Putting (Very) Smart Buoys to Work

Agulhas II will deploy Argo floats and wave Spotter buoys on the journey between Cape Town, South Africa, and the site of Shackleton’s ship in the Weddell Sea. This is a huge opportunity to collect data on the more than 4,000 miles (6,400+ kilometers) of ocean between these two points.

Argo floats collect data from the water column, sinking to 3,300 feet (1,000 meters) below the surface and then again to 6,500 feet (2,000 meters) every 10th day of its cycle. Once the float reaches those depths, it switches on its sensors and collects pressure, temperature and salinity(amount of salt in the water) data all the way back to the surface. The Argo float then uploads the data to a satellite, which sends it onto the base station on land, making the data available to scientists all around the world within 24 hours! The Argo float is free-floating, so in the nine days between sinking cycles, it will float wherever the currents take it, allowing scientists to do additional studies on water circulation or movement. There are nearly 4,000 of these floats all around the world’s oceans collecting data all the time!
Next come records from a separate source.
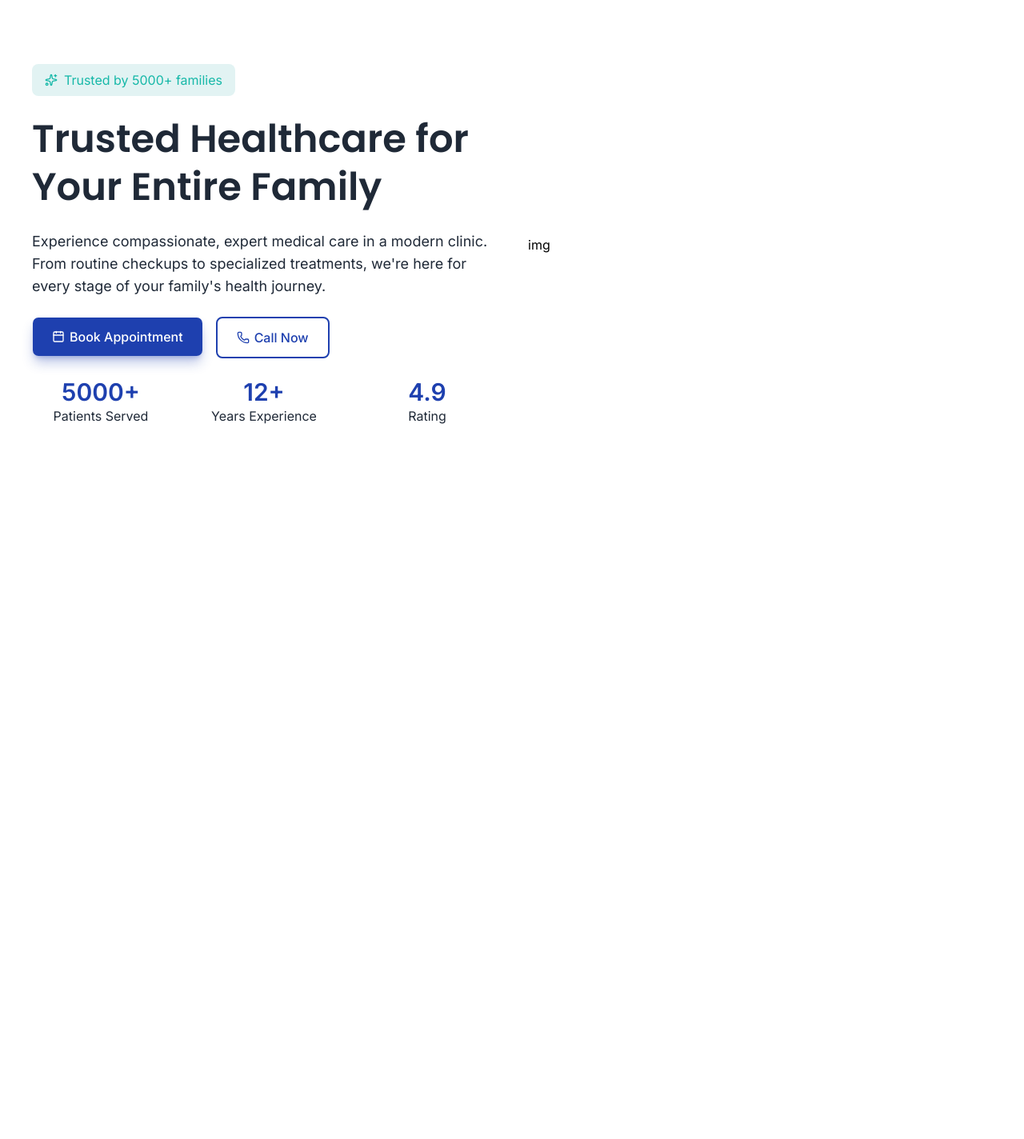
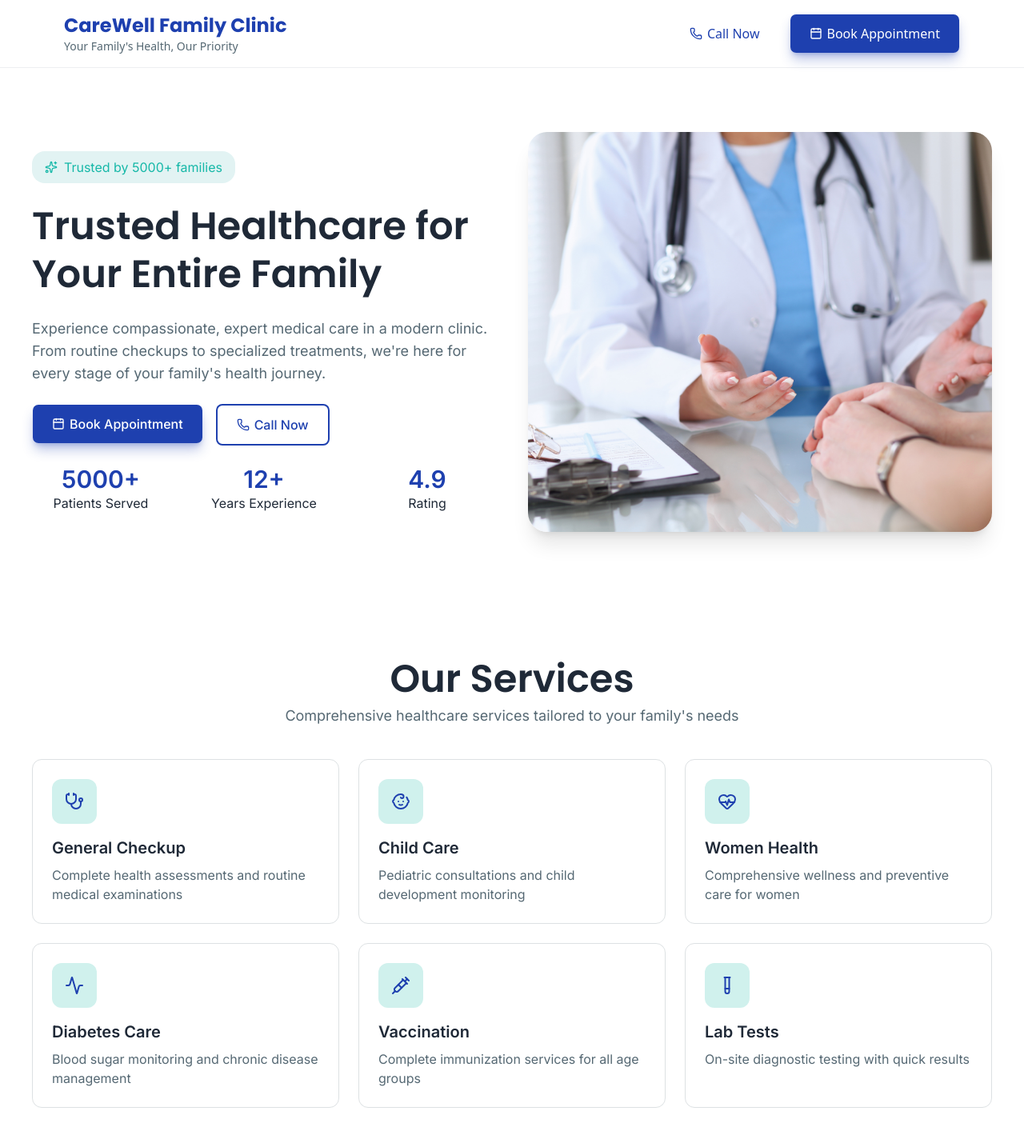
Before and after one commit to Abhavya28/carewell-clinic, a Next.js app: page / in a window 1280 px wide. Shown: the top 1424 px of the page at 80% size. Before the commit the page ends 800 px from the top, so only its background shows below. Built offline with nearby package versions, Linux system fonts and the light colour scheme.

Commit message:
Navbar, Hero, Services added

```diff
--- a/src/app/globals.css
+++ b/src/app/globals.css
@@ -4,6 +4,7 @@
   --color-primary: #1E40AF;
   --color-secondary: #14B8A6;
   --color-lightBg: #F8FAFC;
+  --color-lightText: #556873;
   --color-darkText: #1F2937;
 
   --font-heading: var(--font-poppins);
--- /dev/null
+++ b/src/components/navbar.tsx
@@ -0,0 +1,43 @@
+import { Phone, Calendar } from "lucide-react"
+import { Button } from "../components/ui/button"
+
+const Navbar = () => {
+    return (
+        <header className="sticky top-0 z-50 bg-white/90 backdrop-blur-md border-b border-lightText/10">
+            <nav className="px-4 sm:px-6 md:px-20 py-4 flex items-center justify-between">
+
+                {/* Logo + tagline */}
+                <div className="flex flex-col">
+                    <h1 className="text-xl sm:text-2xl font-bold font-heading text-primary">
+                        CareWell Family Clinic
+                    </h1>
+                    <p className="text-xs sm:text-sm text-lightText">
+                        Your Family's Health, Our Priority
+                    </p>
+                </div>
+
+                {/* CTA Buttons */}
+                <div className="hidden sm:flex items-center gap-3">
+                    <Button variant="ghost" size="lg" className="text-primary text-md">
+                        <Phone />
+                        <p>Call Now</p>
+                    </Button>
+
+                    <Button className="text-white text-md" size="lg">
+                        <Calendar />
+                        <p>Book Appointment</p>
+                    </Button>
+                </div>
+
+                {/* Mobile CTA */}
+                <div className="sm:hidden">
+                    <Button size="icon" className="rounded-full text-white p-4">
+                        <Phone size={18} />
+                    </Button>
+                </div>
+            </nav>
+        </header>
+    )
+}
+
+export default Navbar
--- a/src/components/title.tsx
+++ b/src/components/title.tsx
@@ -1,7 +1,19 @@
+interface titleProps {
+    headline: string,
+    desc: string
+}
 
-const Title = () => {
+const Title = ({headline, desc} : titleProps) => {
   return (
-    <div>title</div>
+    <div className="flex flex-col gap-2 items-center mb-10">
+        <p className="text-5xl font-semibold text-darkText font-heading">
+            {headline}
+          </p>
+
+          <h2 className="text-lg text-lightText">
+            {desc}
+          </h2>
+    </div>
   )
 }
 
--- a/src/pages/landingPage.tsx
+++ b/src/pages/landingPage.tsx
@@ -1,9 +1,11 @@
+import Navbar from "../components/navbar"
 import Hero from "../sections/hero"
 import Services from "../sections/services"
 
 const LandingPage = () => {
   return (
     <div>
+        <Navbar />
         <Hero />
         <Services />
     </div>
--- a/src/sections/hero.tsx
+++ b/src/sections/hero.tsx
@@ -8,7 +8,7 @@ const Hero = () => {
 
                 <div className="flex flex-col gap-6 text-darkText">
 
-                    <div className="bg-[#E2F3F3] rounded-lg text-[#16b8a8] px-4 py-2 flex gap-2 w-fit justify-center items-center">
+                    <div className="bg-[#E2F3F3] rounded-2xl text-[#16b8a8] px-4 py-2 flex gap-2 w-fit justify-center items-center">
                         <Sparkles size={16} />
                         <p className="text-sm sm:text-base">Trusted by 5000+ families</p>
                     </div>
@@ -18,7 +18,7 @@ const Hero = () => {
                             Trusted Healthcare for Your Entire Family
                         </h1>
 
-                        <p className="text-base sm:text-lg">
+                        <p className="text-lightText sm:text-lg">
                             Experience compassionate, expert medical care in a modern clinic.
                             From routine checkups to specialized treatments, we're here for
                             every stage of your family's health journey.
@@ -53,8 +53,12 @@ const Hero = () => {
                     </div>
                 </div>
 
-                <div>
-                    img
+                <div className="w-full">
+                    <img
+                        src="/hero.jpg"
+                        alt="Doctor consulting a family in clinic"
+                        className="w-full h-[300px] sm:h-[400px] md:h-[500px] object-cover rounded-3xl shadow-xl"
+                    />
                 </div>
             </div>
         </section>
--- a/src/sections/services.tsx
+++ b/src/sections/services.tsx
@@ -1,7 +1,67 @@
+import Title from "../components/title"
+import {
+    Stethoscope,
+    Baby,
+    HeartPulse,
+    Activity,
+    Syringe,
+    TestTube
+} from "lucide-react"
+
+export const services = [
+    {
+        icon: Stethoscope,
+        title: "General Checkup",
+        desc: "Complete health assessments and routine medical examinations",
+    },
+    {
+        icon: Baby,
+        title: "Child Care",
+        desc: "Pediatric consultations and child development monitoring",
+    },
+    {
+        icon: HeartPulse,
+        title: "Women Health",
+        desc: "Comprehensive wellness and preventive care for women",
+    },
+    {
+        icon: Activity,
+        title: "Diabetes Care",
+        desc: "Blood sugar monitoring and chronic disease management",
+    },
+    {
+        icon: Syringe,
+        title: "Vaccination",
+        desc: "Complete immunization services for all age groups",
+    },
+    {
+        icon: TestTube,
+        title: "Lab Tests",
+        desc: "On-site diagnostic testing with quick results",
+    },
+]
 
 const Services = () => {
     return (
         <section className="px-4 sm:px-6 md:px-10 py-12 md:py-20 font-body">
+            <Title headline="Our Services" desc="Comprehensive healthcare services tailored to your family's needs" />
+
+            <div className="grid md:grid-cols-3 gap-6">
+                {services.map((service, index) => {
+                    const Icon = service.icon
+                    return (
+                        <div key={index} className="flex flex-col gap-4 border-1 border-lightText/20 p-6 rounded-xl hover:border-primary hover:shadow-lg hover:shadow-primary/30 hover:-translate-y-2 transition-all duration-300">
+                            <div className="bg-secondary/20 flex justify-center items-center p-4 h-14 w-14 rounded-xl">
+                               <Icon size={24} className="text-primary" />
+                            </div>
+                            <div className="flex flex-col gap-2">
+                            <h3 className="text-darkText font-semibold text-xl">{service.title}</h3>
+                            <p className="text-lightText">{service.desc}</p>
+                            </div>
+                        </div>
+                    )
+                })}
+            </div>
 
         </section>
     )
```
Also changed, not shown: public/hero.jpg (added).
Can you imagine the amount of valuable data being collected each month, each year, each decade and beyond?

With these Argo floats “taking the pulse” of the ocean, scientists are able to determine how much the oceans are warming due to climate change and how much this warming is related to sea level rise, particularly for low-lying regions and island states. Argo floats are sometimes equipped with some incredible additional features and sensors, including an algorithm which can detect (while the Argo float is rising to the surface) whether there is sea ice above it, allowing it to stop in time and not damage its sensors.